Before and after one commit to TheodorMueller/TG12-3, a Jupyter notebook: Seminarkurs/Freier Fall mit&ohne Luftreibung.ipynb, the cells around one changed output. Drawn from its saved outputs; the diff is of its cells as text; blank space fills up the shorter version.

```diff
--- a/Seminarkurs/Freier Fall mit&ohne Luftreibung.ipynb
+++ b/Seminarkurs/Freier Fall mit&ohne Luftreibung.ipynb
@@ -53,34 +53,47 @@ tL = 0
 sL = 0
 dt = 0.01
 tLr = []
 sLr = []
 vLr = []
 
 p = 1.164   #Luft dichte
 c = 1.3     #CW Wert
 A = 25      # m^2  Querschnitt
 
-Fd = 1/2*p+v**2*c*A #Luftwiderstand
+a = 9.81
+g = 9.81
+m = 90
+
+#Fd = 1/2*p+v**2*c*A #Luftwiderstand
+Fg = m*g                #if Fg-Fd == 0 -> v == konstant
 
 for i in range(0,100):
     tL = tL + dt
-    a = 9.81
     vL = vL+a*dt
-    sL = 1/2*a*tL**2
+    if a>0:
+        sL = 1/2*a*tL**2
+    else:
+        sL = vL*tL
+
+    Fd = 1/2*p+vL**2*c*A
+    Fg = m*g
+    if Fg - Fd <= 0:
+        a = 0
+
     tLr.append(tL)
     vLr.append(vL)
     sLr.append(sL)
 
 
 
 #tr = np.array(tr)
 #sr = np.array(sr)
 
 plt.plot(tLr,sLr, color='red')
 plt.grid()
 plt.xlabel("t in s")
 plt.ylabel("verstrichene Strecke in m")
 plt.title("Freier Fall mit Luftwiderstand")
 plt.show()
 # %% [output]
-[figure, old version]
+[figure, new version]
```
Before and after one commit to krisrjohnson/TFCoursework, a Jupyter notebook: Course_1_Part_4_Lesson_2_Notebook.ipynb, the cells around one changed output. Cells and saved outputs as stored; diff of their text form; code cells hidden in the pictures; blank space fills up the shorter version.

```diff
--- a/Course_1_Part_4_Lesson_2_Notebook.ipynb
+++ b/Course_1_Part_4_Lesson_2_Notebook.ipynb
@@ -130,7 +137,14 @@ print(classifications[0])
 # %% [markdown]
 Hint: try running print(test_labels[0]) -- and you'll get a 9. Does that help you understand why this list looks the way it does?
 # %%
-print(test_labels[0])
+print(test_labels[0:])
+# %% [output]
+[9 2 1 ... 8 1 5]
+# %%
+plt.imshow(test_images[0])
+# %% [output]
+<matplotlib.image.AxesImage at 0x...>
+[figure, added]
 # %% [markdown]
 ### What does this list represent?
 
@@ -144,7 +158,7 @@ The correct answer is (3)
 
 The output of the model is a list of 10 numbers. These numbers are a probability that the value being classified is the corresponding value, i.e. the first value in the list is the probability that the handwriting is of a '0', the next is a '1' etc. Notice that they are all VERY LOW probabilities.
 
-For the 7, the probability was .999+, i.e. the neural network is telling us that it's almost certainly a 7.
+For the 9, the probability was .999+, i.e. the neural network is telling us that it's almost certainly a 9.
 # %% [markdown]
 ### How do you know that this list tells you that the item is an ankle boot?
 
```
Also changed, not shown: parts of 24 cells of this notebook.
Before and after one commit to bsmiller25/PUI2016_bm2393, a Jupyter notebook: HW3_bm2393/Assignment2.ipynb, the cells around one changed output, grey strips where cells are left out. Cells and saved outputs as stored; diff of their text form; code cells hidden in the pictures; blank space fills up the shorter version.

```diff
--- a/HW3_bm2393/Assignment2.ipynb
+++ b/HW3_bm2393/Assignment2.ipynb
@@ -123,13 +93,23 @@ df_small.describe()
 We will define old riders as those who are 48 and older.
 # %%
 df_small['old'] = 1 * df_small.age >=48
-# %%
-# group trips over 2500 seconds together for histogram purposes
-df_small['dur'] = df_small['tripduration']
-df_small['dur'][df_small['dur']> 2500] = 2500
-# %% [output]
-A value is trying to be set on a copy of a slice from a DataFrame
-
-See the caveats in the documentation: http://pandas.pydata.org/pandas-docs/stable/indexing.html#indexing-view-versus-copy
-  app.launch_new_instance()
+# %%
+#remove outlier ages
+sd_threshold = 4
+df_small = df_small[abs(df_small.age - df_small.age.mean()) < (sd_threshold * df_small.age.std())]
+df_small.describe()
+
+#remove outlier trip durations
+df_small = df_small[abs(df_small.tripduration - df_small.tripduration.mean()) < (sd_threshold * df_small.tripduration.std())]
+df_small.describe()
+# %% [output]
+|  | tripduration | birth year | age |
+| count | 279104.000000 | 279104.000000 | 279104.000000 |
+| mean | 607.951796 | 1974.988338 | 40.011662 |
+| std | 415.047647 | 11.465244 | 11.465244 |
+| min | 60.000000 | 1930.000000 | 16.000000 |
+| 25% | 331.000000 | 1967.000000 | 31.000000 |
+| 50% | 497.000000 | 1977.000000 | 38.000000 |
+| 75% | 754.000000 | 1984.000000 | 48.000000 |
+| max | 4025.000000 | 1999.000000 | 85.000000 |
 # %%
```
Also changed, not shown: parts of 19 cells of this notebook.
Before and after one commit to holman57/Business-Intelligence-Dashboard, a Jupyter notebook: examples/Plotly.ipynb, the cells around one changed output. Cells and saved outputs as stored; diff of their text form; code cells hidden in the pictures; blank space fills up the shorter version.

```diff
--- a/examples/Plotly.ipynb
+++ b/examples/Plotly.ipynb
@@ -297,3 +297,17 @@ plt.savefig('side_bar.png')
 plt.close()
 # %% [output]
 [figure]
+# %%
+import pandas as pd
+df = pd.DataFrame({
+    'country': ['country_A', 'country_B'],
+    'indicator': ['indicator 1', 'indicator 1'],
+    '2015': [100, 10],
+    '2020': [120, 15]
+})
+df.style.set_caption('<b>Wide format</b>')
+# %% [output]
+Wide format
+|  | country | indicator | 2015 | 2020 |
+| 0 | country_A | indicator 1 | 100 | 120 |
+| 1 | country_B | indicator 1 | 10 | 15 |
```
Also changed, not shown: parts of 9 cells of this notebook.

* **WHAT THE TASK REQUIRES**:
Work out how many lines above have the string "remove" in them, and give only the number.

* **ANSWER SPACE**:
2